Malicious npm Packages Target Software Developers in Job Interview Scam

A sophisticated social engineering campaign, known as DEV#POPPER, is actively targeting software developers by offering fake job interviews and tricking them into downloading malicious npm packages containing Python backdoors.

Security researchers have attributed this campaign to North Korean threat actors, who use the guise of job interviews to deceive developers. During these fraudulent interviews, developers are instructed to download and run software from seemingly legitimate sources, such as GitHub. However, the software actually contains a malicious Node JS payload that compromises the developer’s system upon execution.
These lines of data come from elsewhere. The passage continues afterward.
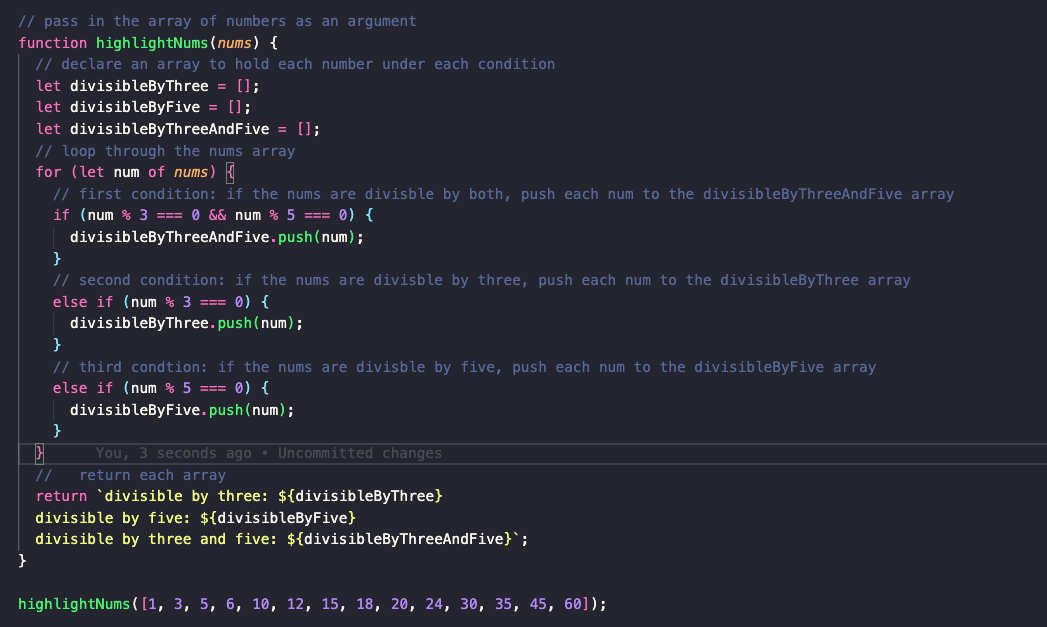
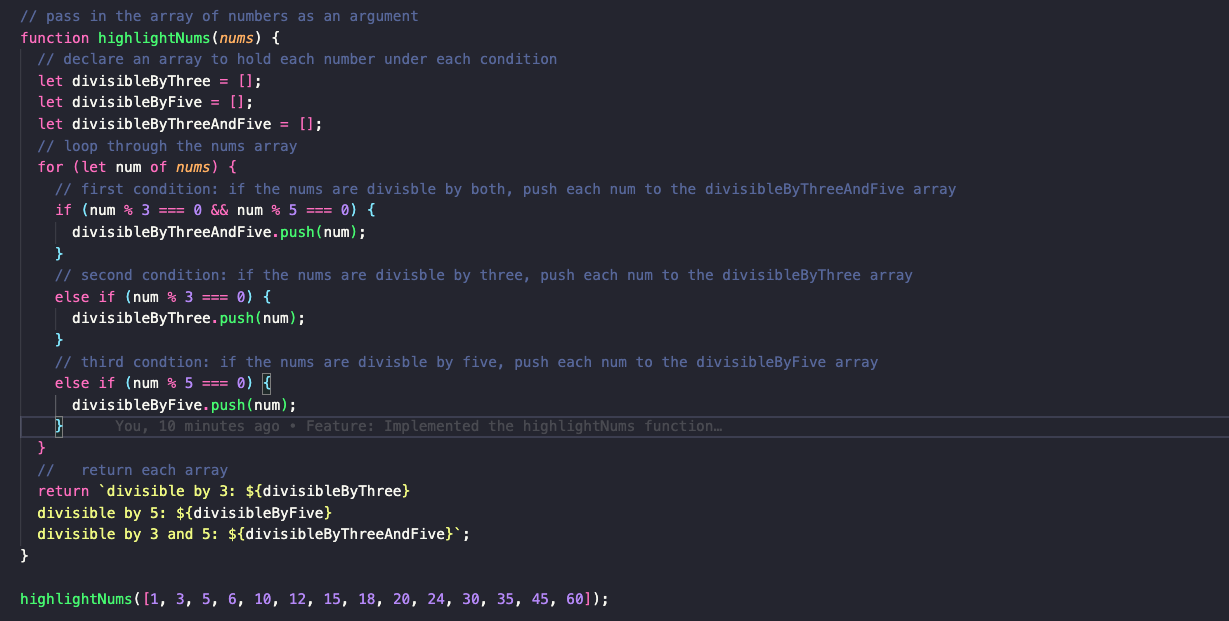
Feature: Implemented a refactored version of the first iteration of the code for task one

diff --git a/tasks.js b/tasks.js
@@ -35,12 +35,31 @@ function highlightNums(nums) {
     }
   }
   //   return each array
-  return `divisible by three: ${divisibleByThree}
-  divisible by five: ${divisibleByFive}
-  divisible by three and five: ${divisibleByThreeAndFive}`;
+  return `divisible by 3: ${divisibleByThree}
+  divisible by 5: ${divisibleByFive}
+  divisible by 3 and 5: ${divisibleByThreeAndFive}`;
 }
 
 highlightNums([1, 3, 5, 6, 10, 12, 15, 18, 20, 24, 30, 35, 45, 60]);
+
+// REFACTORED CODE
+
+function highlightNumsRefactored(nums) {
+  // declare a variable that filters and returns a new array that holds the multiples of three
+  let numsDivisibleByThree = nums.filter((num) => num % 3 === 0);
+  // declare a variable that filters and returns a new array that holds the multiples of five
+  let numsDivisibleByFive = nums.filter((num) => num % 5 === 0);
+  // declare a variable that filters and returns a new array that holds the multiples of three and five
+  let numsDivisibleByThreeAndFive = nums.filter(
+    (num) => num % 3 === 0 && num % 5 === 0
+  );
+  //   return each array
+  return `divisible by 3: ${numsDivisibleByThree}
+    divisible by 5: ${numsDivisibleByFive}
+    divisible by 3 and 5: ${numsDivisibleByThreeAndFive}`;
+}
+
+highlightNumsRefactored([1, 3, 5, 6, 10, 12, 15, 18, 20, 24, 30, 35, 45, 60]);
 
 // ----------------------------------------------------------------------------------
 // ==================================================================================
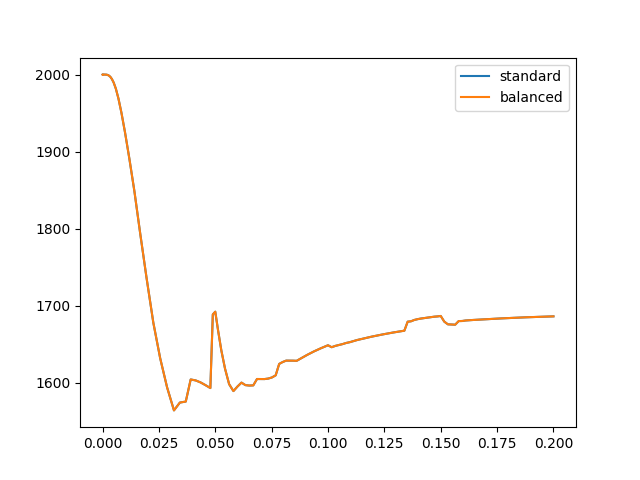
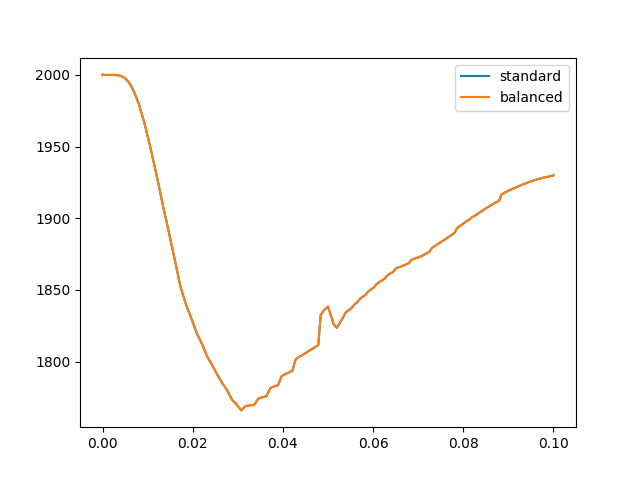
sketchy non-blocking optimization but works

diff --git a/src/thermophysicalModels/chemistryModel/loadBalancing/LoadBalancerBase.H b/src/thermophysicalModels/chemistryModel/loadBalancing/LoadBalancerBase.H
@@ -60,11 +60,22 @@ public:
             nProblems; // number of problems which this rank sends/receives
     };
 
+
+    struct BalancerStateNew{
+        std::vector<label> sources;
+        std::vector<label> destinations;
+        std::vector<label> nProblems;
+        label nRemaining;
+
+    };
+
+
     template <class T>
     using buffer_t = DynamicList<DynamicList<T>>;
 
 private:
     BalancerState state_; // the current state of the object
+    BalancerStateNew stateNew_;
 
 public:
     LoadBalancerBase() = default;
@@ -78,6 +89,33 @@ public:
     ///@param problems Problems of this process
     ///
     virtual void updateState(const DynamicList<ChemistryProblem>& problems) = 0;
+
+
+    void convertNew(){
+
+        std::vector<label> sources;
+        for (size_t i = 0; i < state_.sources.size() - 1; ++i){
+            sources.push_back(state_.sources[i]);
+        }
+
+        std::vector<label> destinations;
+        for (size_t i = 0; i < state_.destinations.size() - 1; ++i){
+            destinations.push_back(state_.destinations[i]);
+        }
+
+        std::vector<label> nProblems;
+        for (size_t i = 0; i < state_.nProblems.size() - 1; ++i){
+            nProblems.push_back(state_.nProblems[i]);
+        }
+
+        label nRemaining = state_.nProblems.back(); 
+
+        stateNew_.sources = sources;
+        stateNew_.destinations = destinations;
+        stateNew_.nProblems = nProblems;
+        stateNew_.nRemaining = nRemaining;
+
+    }
 
     ///
     ///@brief Computes the mean of the input loads
@@ -139,6 +177,13 @@ public:
     {
         return state_;
     }
+
+    const BalancerStateNew& getStateNew() const
+    {
+        return stateNew_;
+    }
+
+
 
     ///
     ///@brief Given a list of values splits them evenly between the
@@ -256,6 +301,65 @@ public:
         const buffer_t<ET>&       send_buffer,
         const std::vector<label>& sources,
         const std::vector<label>& destinations);
+
+
+
+    
+    template <class ET>
+    static void sendCall(
+        const buffer_t<ET>&       send_buffer,
+        const std::vector<label>& destinations,
+        PstreamBuffers& pBufs)
+    {
+
+        if(Pstream::parRun())
+        {
+            for(label i = 0; i < label(destinations.size()); ++i)
+            {
+                UOPstream send(destinations[i], pBufs);
+                send << send_buffer[i];
+            }
+            pBufs.finishedSends();
+        }    
+
+
+    }
+
+
+    template <class ET>
+    static void recvCall(
+        buffer_t<ET>&       recv_buffer,
+        const std::vector<label>& sources,
+        PstreamBuffers& pBufs)
+    {
+        if(Pstream::parRun()){
+            
+            recv_buffer.setSize(sources.size());
+            for(label i = 0; i < label(sources.size()); ++i)
+            {
+                UIPstream recv(sources[i], pBufs);
+                recv >> recv_buffer[i];
+            }
+        }
+
+    }
+
+
+
+
+    template<class T>
+    DynamicList<T> getRemaining(const DynamicList<T>& values) {
+        DynamicList<T> remaining(stateNew_.nRemaining, T());
+    
+        std::copy(values.end() - stateNew_.nRemaining,
+             values.end(),
+             remaining.begin()
+        );
+
+        return remaining;
+    }
+
+
 };
 
 template <class T>
@@ -277,30 +381,37 @@ LoadBalancerBase::buffer_t<T>
 LoadBalancerBase::balance(const DynamicList<T>& values) const
 {
 
-    return sendRecv<T, Pstream::commsTypes::nonBlocking>(
-        getSendBuffer(values), state_.sources, state_.destinations);
+    auto sendBuffer = partition(values, stateNew_.nProblems);
+
+    auto recvBuffer = sendRecv<T, Pstream::commsTypes::nonBlocking>(
+        sendBuffer, stateNew_.sources, stateNew_.destinations);
+
+    return recvBuffer;
+    
+
+    //return sendRecv<T, Pstream::commsTypes::nonBlocking>(
+    //    getSendBuffer(values), state_.sources, state_.destinations);
 }
+
+
+
+
 
 template <class T>
 LoadBalancerBase::buffer_t<T>
 LoadBalancerBase::unbalance(const buffer_t<T>& values) const
 {
-
+    
+     
     return sendRecv<T, Pstream::commsTypes::nonBlocking>(
-        values, state_.destinations, state_.sources);
+        values, stateNew_.destinations, stateNew_.sources);
 }
 
 template <class T>
 LoadBalancerBase::buffer_t<T>
 LoadBalancerBase::getSendBuffer(const DynamicList<T>& values) const
 {
-
-    if(state_.destinations.size() == 1)
-    {
-        return buffer_t<T>(1, values);
-    }
-
-    return partition(values, state_.nProblems);
+    return partition(values, stateNew_.nProblems);
 }
 
 template <class T>
@@ -310,6 +421,24 @@ LoadBalancerBase::partition(
 {
 
     //TODO: dont make copies, use subList instead
+
+    buffer_t<T> ret;
+
+    label start = 0;
+    for (const auto& count : subsizes){
+        label end = start + count;
+        DynamicList<T> slice(count, T());
+        std::copy(
+            std::begin(bigArray) + start,
+            std::begin(bigArray) + end,
+            std::begin(slice)
+        );
+        ret.append(slice);
+    }
+
+    return ret;
+
+    /*
 
     runtime_assert(
         checkSizes(bigArray, subsizes),
@@ -339,8 +468,8 @@ LoadBalancerBase::partition(
             std::begin(ret[i]));
         start = end;
     }
+    */
 
-    return ret;
 }
 
 template <class T>
@@ -379,6 +508,8 @@ LoadBalancerBase::sendRecv(
 
     if(Pstream::parRun())
     {
+
+    
         PstreamBuffers pBufs(CT);
 
         for(label i = 0; i < label(destinations.size()); ++i)
@@ -397,6 +528,7 @@ LoadBalancerBase::sendRecv(
         }
 
         return recv_buffers;
+    
     }
 
     return send_buffer;

diff --git a/src/thermophysicalModels/chemistryModel/chemistryModel/loadBalancedChemistryModel/LoadBalancedChemistryModel.C b/src/thermophysicalModels/chemistryModel/chemistryModel/loadBalancedChemistryModel/LoadBalancedChemistryModel.C
@@ -95,6 +95,89 @@ scalar LoadBalancedChemistryModel<ReactionThermo, ThermoType>::solve(
         return great;
     }
 
+    
+
+    DynamicList<ChemistryProblem> allProblems = getProblems(deltaT);
+
+
+    balancer_.updateState(allProblems);
+    
+    balancer_.printState();
+
+    auto state = balancer_.getStateNew();
+
+    problem_buffer_t problemsIWillSend = balancer_.getSendBuffer(allProblems);
+
+    PstreamBuffers pBufs(Pstream::commsTypes::nonBlocking);
+    balancer_.sendCall(problemsIWillSend, state.destinations, pBufs);
+
+    DynamicList<ChemistryProblem> ownProblems = balancer_.getRemaining(allProblems);
+    problem_buffer_t ownBuffer; ownBuffer.append(ownProblems);
+    solution_buffer_t ownSolutions = solveBuffer(ownBuffer);
+    
+    problem_buffer_t guestProblems;
+    balancer_.recvCall(guestProblems, state.sources, pBufs);
+    
+    solution_buffer_t guestSolutions = solveBuffer(guestProblems);
+
+    PstreamBuffers pBufs2(Pstream::commsTypes::nonBlocking);
+    balancer_.sendCall(guestSolutions, state.sources, pBufs2);
+
+    solution_buffer_t incomingSolutions;
+    balancer_.recvCall(incomingSolutions, state.destinations, pBufs2);
+
+
+
+    incomingSolutions.append(ownSolutions);
+
+    return updateReactionRates(incomingSolutions);
+
+
+    /*
+    template <class ET>
+    static void sendCall(
+        const buffer_t<ET>&       send_buffer,
+        const std::vector<label>& destinations,
+        PstreamBuffers& pBufs)
+    */
+
+    //sendBuffer = slice_sendProblems(allProblems)
+    //callSends()
+    //myProblems = getMyProblems(allProblems)
+    //mySolutions = solveMyProblems(myProblems)
+    //updateReactionRates(mySolutions)
+    //guestProblems = callReceive()
+    //guestSolutions = solveGuest(guestProblems)
+    //callSends(guestSolutions)
+    //IS THERE ANY WORK THAT COULD BE DONE HERE?
+    //myIncomingSolutions = callReceives(guestSolutions)
+    //updateReactionRates(myIncomingSolutions)
+
+
+    /*
+    problem_buffer_t guestProblems = balancer_.balance(allProblems);
+
+    DynamicList<ChemistryProblem> ownProblems = balancer_.getRemaining(allProblems);
+    solution_buffer_t guestSolutions = solveBuffer(guestProblems);
+
+    problem_buffer_t ownBuffer; ownBuffer.append(ownProblems);
+    solution_buffer_t ownSolutions = solveBuffer(ownBuffer);
+
+
+    solution_buffer_t incomingSolutions = balancer_.unbalance(guestSolutions);
+
+
+
+
+
+    incomingSolutions.append(ownSolutions[0]);
+
+    return updateReactionRates(incomingSolutions);
+    */
+
+
+    /*
+
     clockTime timer;
 
     timer.timeIncrement();
@@ -127,6 +210,9 @@ scalar LoadBalancedChemistryModel<ReactionThermo, ThermoType>::solve(
     Pstream::waitRequests();
 
     return updateReactionRates(my_solutions);
+
+    */
+    
 }
 
 template <class ReactionThermo, class ThermoType>

diff --git a/src/thermophysicalModels/chemistryModel/chemistrySolver/pexChemistrySolvers.C b/src/thermophysicalModels/chemistryModel/chemistrySolver/pexChemistrySolvers.C
@@ -84,13 +84,14 @@ namespace Foam
     forCommonGases(defineChemistrySolvers, psiReactionThermo);
     forCommonGases(defineChemistrySolvers, rhoReactionThermo);
 
-    forCommonGases(makeChemistrySolvers, noChemistrySolver, psiReactionThermo);
+    /*forCommonGases(makeChemistrySolvers, noChemistrySolver, psiReactionThermo);
     forCommonGases(makeChemistrySolvers, noChemistrySolver, rhoReactionThermo);
     forCommonGases(makeChemistrySolvers, EulerImplicit, psiReactionThermo);
-    forCommonGases(makeChemistrySolvers, EulerImplicit, rhoReactionThermo);
+    forCommonGases(makeChemistrySolvers, EulerImplicit, rhoReactionThermo);*/
     forCommonGases(makeChemistrySolvers, ode, psiReactionThermo);
     forCommonGases(makeChemistrySolvers, ode, rhoReactionThermo);
 
+    /*
     //liquids
     forCommonLiquids(defineChemistrySolvers, rhoReactionThermo);
 
@@ -104,6 +105,8 @@ namespace Foam
     forPolynomials(makeChemistrySolvers, noChemistrySolver, rhoReactionThermo);
     forPolynomials(makeChemistrySolvers, EulerImplicit, rhoReactionThermo);
     forPolynomials(makeChemistrySolvers, ode, rhoReactionThermo);
+
+    */
 
 
 

diff --git a/src/thermophysicalModels/chemistryModel/loadBalancing/LoadBalancer.C b/src/thermophysicalModels/chemistryModel/loadBalancing/LoadBalancer.C
@@ -38,6 +38,8 @@ LoadBalancer::updateState(
     auto info       = operationsToInfo(operations, problems, myLoad);
 
     setState(info);
+
+    convertNew();
 }
 
 LoadBalancerBase::BalancerState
The campaign came to light in late November 2023, when researcher reported on a similar activity cluster called Contagious Interview. This cluster involves threat actors posing as employers to lure developers into installing malware like BeaverTail and InvisibleFerret under the pretext of job interviews.

The researcher also discovered malicious npm packages on the registry that delivered the same malware families, aiming to steal sensitive information from compromised systems.

It’s important to differentiate Contagious Interview from Operation Dream Job (also known as DeathNote or NukeSped). Contagious Interview focuses on targeting developers through fake identities on freelance job portals, using developer tools and npm packages to distribute malware like BeaverTail and InvisibleFerret.

On the other hand, Operation Dream Job, associated with the Lazarus Group from North Korea, targets professionals in various sectors by sending malicious files disguised as job offers to distribute malware.

The analysis reveals that the attack chain starts with a ZIP archive hosted on GitHub, which is likely sent to the target as part of the interview process. The archive contains a seemingly harmless npm module that actually harbors a malicious JavaScript file (BeaverTail) acting as an information stealer and a loader for a Python backdoor (InvisibleFerret) retrieved from a remote server.

In addition to gathering system information, the implant can execute commands, enumerate and exfiltrate files, and log clipboard and keystrokes.

This campaign highlights the ongoing efforts of North Korean threat actors to refine their cyber attack capabilities. They continuously update their techniques to evade detection and blend in with host systems and networks, aiming to profit from data theft and other malicious activities.

The researchers emphasize the importance of maintaining a security-focused mindset, especially during high-pressure situations like job interviews, to prevent falling victim to social engineering attacks.

To prevent falling victim to such scams, developers should exercise caution when downloading packages, verify the legitimacy of job interview offers, and use security tools to scan for malware in npm packages. Additionally, developers should be wary of downloading software from untrusted sources and always keep their systems and software up to date.